Thomas Franklin Butcher (b. April 15, 1850, d. April 14, 1931) married Talita Angeline Loving. Both are buried at the Butcher Cemetery at Dille, W.Va. Many of their offspring are living in Dille and the Summersville area. Thomas wa mainly a farmer. I can remember both of them as being kind, gentle, and very gracious people. They lived near the Butcher Family Cemetery and when going to that isolated area, we always stopped off to see Uncle Thomas and Aunt Adeline.
Isaac Scott Butcher (b. Sept. 1, 1852 d. 1921) married Martha Jane Cox (sister to Elizabeth Fay Cox, my grandmother). After Martha's death Isaac married Alanine E. Henderson. Isaac was a Baptist minister and a farmer. His daughter, Martha Butcher, married Averall Rapp, and their family lived in Widen and the surrounding counties. Their child, a stillborn son, is buried at the Butcher Family Cemetery at Dille.
The sixth child, James Henry Butcher ( b. March 21, 1856 d. Feb. 14, 1921), married Mahetable Marie Cartnee Tinnel. This family and their offspring mostly lived in the Dille area.
The seventh child, Adam Irvin Butcher (b. August5, 1858 d. Dec., 16, 1921) married Effie Dean, May 27, 1880.
The Eighth, Rachel Madora Butcher (b. Feb. 12, 1861 d. Jan. 7, 1960) was the only daughter of Warwick and Mary Dilly Butcher. Rachel married Joseph McAnderson Strickland on May 27, 1880. Later she married Moses Scott Nicholas. I remember her as a tiny little lady. She must have inherited the qualities of Mary Margaret Dilly Butcher. I remember her as having some kind of growth on the center of her forehead that some doctor diagnosed as cancer. He used some kind of treatment and it didn't give her problems till the last two or three years of her life. Most of offspring were raised in Clay County.
The ninth child was George Warwick Butcher (b. Dec. 23, 1863 d. Jan. 20, 1948) who married consecutively Dallie Hamric, Mary Rachel Weaver, and Armita Hively George. Warwick's family lived in the Clay County area.
Offspring of the Butcher clan settled in the surrounding counties in the early 1800's. Now they are scattered throughout the United States. William Morgan Butcher's offspring mainly settled in the Dille and Widen areas of Clay County. He was my grandfather. Census records show that Mary Margaret Dilley Butcher lived in his home. William Morgan died at my Levi (Pet) Jonathan Butcher's home in 1926. Levi was my dad. William's wife, Elizabeth Cox Butcher (my grandmother), had died sometime earlier.
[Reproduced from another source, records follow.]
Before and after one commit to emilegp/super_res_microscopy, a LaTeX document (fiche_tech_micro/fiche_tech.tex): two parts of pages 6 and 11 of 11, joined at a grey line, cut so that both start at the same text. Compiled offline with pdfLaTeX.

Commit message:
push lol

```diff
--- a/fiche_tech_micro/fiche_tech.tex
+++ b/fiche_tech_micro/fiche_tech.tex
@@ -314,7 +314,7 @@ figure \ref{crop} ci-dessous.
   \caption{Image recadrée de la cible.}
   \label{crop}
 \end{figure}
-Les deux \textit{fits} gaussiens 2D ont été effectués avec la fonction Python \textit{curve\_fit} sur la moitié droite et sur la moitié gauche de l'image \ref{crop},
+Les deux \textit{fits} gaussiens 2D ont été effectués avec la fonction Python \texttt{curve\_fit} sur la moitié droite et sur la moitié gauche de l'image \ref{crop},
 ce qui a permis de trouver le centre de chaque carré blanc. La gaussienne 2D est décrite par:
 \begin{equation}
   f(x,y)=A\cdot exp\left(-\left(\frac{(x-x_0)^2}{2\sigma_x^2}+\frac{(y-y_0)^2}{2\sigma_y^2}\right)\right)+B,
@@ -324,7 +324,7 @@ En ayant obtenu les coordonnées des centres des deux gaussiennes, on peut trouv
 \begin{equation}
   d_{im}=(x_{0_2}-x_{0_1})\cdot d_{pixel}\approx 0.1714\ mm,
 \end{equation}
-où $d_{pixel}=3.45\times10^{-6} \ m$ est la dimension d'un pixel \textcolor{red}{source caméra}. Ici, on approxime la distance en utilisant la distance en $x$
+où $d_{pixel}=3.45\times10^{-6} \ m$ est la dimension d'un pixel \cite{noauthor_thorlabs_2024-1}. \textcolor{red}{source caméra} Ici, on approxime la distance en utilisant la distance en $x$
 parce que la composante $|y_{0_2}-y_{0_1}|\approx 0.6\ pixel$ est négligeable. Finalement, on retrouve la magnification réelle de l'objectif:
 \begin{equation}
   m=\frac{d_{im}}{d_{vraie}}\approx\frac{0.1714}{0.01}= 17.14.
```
These ancestors and their offspring never became presidents or men and women of fame, but they were law-abiding citizens. Someone doing the history of the family once said they rarely found Butchers on welfare rolls, and if perchance they did, it wasn't long till they were off and working again. They have been an industious group of people, gifted to work with their hands and backs. Questions concerning this article should be addressed to Lola B. Given.